The downside to injections is that yes, there is a small but real possibility of infection and infection in the joint can be very serious. I know of one horse who was recently put down after contracting a joint infection caused by joint injection gone wrong, so it is possible. I think the best way to mitigate this is to have a very experienced vet who does tons of these injections administer them to your horse. The other downside is, if the hocks aren't the full source of the horse's discomfort you won't see a dramatic result with the injections. They really only "work" if the hocks are the main source of discomfort. However, when the hocks are the only issue, results can be dramatic.
I have also been giving injectable Pentosan for a year and a half or so as maintenance. I don't see any difference with that, but it is cheap enough that I can justify using it as a preventative.
Last edited by airineek; Dec. 23, 2012 at 11:16 AM.
Reason: Spelling boo boo
am going to have our pony's hocks injected tomorrow... a question though, she will not abide stall rest... is that a necessary? I will obviously ask vet tomorrow but curious if anyone else has just been able to turnout afterwards. she will pace in her stall and do more harm than good if she's in.
My vet never recommends stall rest. She always recommends the normal routine sans riding for a week or so, then start back with light riding and work up over a few days.
Infection should not be an issue post-injection simply from the environment.

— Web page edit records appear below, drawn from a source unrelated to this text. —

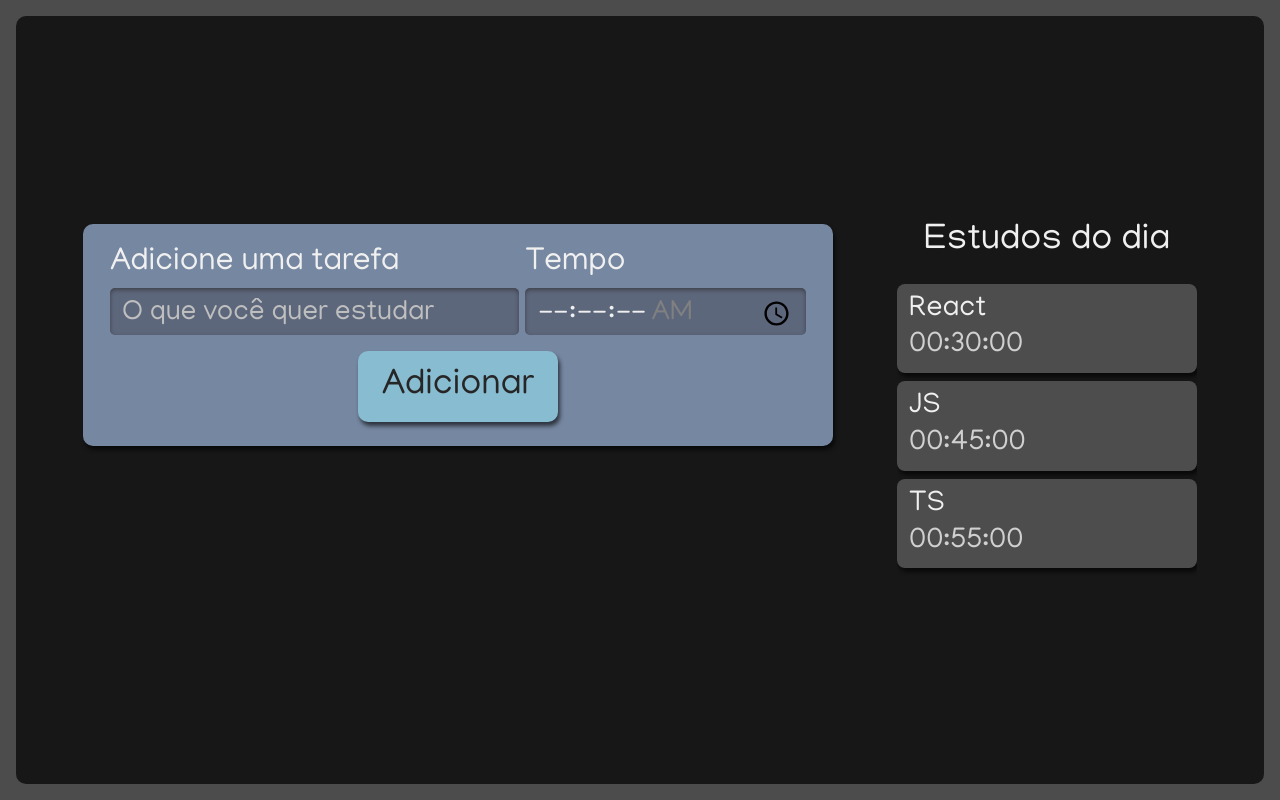
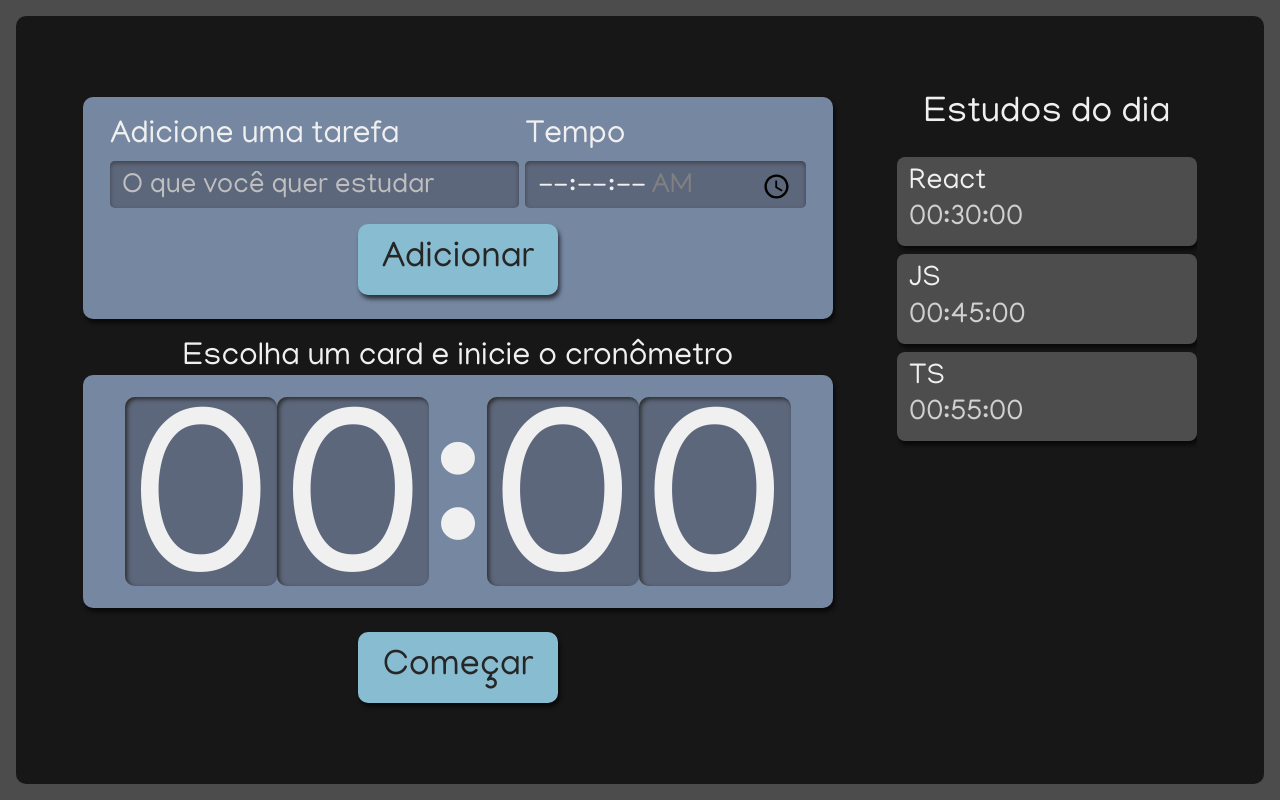
Before and after one commit to fernandoprestes/todo-studies, a React (Create React App) app: page / in a window 1280 px wide. Built offline with nearby package versions, Linux system fonts and the light colour scheme.

Commit message:
criando o relogio

```diff
--- /dev/null
+++ b/src/components/Timer/Clock/index.tsx
@@ -0,0 +1,11 @@
+export const Clock = () => {
+  return (
+    <>
+      <span className="relogioNumero">0</span>
+      <span className="relogioNumero">0</span>
+      <span className="relogioDivisao">:</span>
+      <span className="relogioNumero">0</span>
+      <span className="relogioNumero">0</span>
+    </>
+  )
+}
--- /dev/null
+++ b/src/components/Timer/index.tsx
@@ -0,0 +1,15 @@
+import { Button } from '../Button'
+import { Clock } from './Clock'
+import * as S from './styles'
+
+export const Timer = () => {
+  return (
+    <S.Timer>
+      <p className="titulo">Escolha um card e inicie o cronômetro</p>
+      <div className="relogioWrapper">
+        <Clock />
+      </div>
+      <Button text="Começar" />
+    </S.Timer>
+  )
+}
--- /dev/null
+++ b/src/components/Timer/styles.ts
@@ -0,0 +1,65 @@
+import styled from 'styled-components'
+
+export const Timer = styled.div`
+  display: flex;
+  flex-direction: column;
+  align-items: center;
+  grid-area: cronometro;
+
+  .relogioWrapper {
+    align-items: center;
+    background-color: #7687a1;
+    border-radius: 10px;
+    box-shadow: 2px 4px 4px #0000009f;
+    box-sizing: border-box;
+    display: flex;
+    font-size: 5rem;
+    justify-content: center;
+    margin-bottom: 24px;
+    padding: 16px 12px;
+    width: 100%;
+  }
+
+  .titulo {
+    font-size: 2rem;
+  }
+
+  @media screen and (min-width: 1280px) {
+    .relogioWrapper {
+      font-size: 15rem;
+    }
+
+    p {
+      font-size: 2rem;
+    }
+
+    button {
+      grid-column-start: span 2;
+      justify-self: center;
+      width: 200px;
+      font-size: 2.25rem;
+    }
+  }
+
+  .relogioNumero {
+    background-color: #5d677c;
+    box-shadow: 2px 2px 4px #2b2b2b inset;
+    height: 3.6rem;
+    width: 3rem;
+    padding: 8px 4px;
+    border-radius: 10px;
+
+    @media screen and (min-width: 1280px) {
+      height: 10.8rem;
+      width: 9rem;
+    }
+  }
+
+  .relogioDivisao {
+    height: 4.2rem;
+
+    @media screen and (min-width: 1280px) {
+      height: 12.6rem;
+    }
+  }
+`
--- a/src/pages/App.tsx
+++ b/src/pages/App.tsx
@@ -1,3 +1,4 @@
+import { Timer } from '../components/Timer'
 import { Form } from './../components/Form'
 import { List } from './../components/List'
 import * as S from './styles'
@@ -7,6 +8,7 @@ function App() {
     <S.Container>
       <Form />
       <List />
+      <Timer />
     </S.Container>
   )
 }
```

In fact, a stall is likely to be dirtier and riskier than being out, depending on each situation of course. It's just so much easier for the horse to lay down on a pile of poop on his stall than he's likely to do outside.
If the injection is going to set up an infection in the joint, it's going to do that regardless of the horse in or out.
______________________________ The CoTH CYA - please consult w/your veterinarian under any and all circumstances. - ET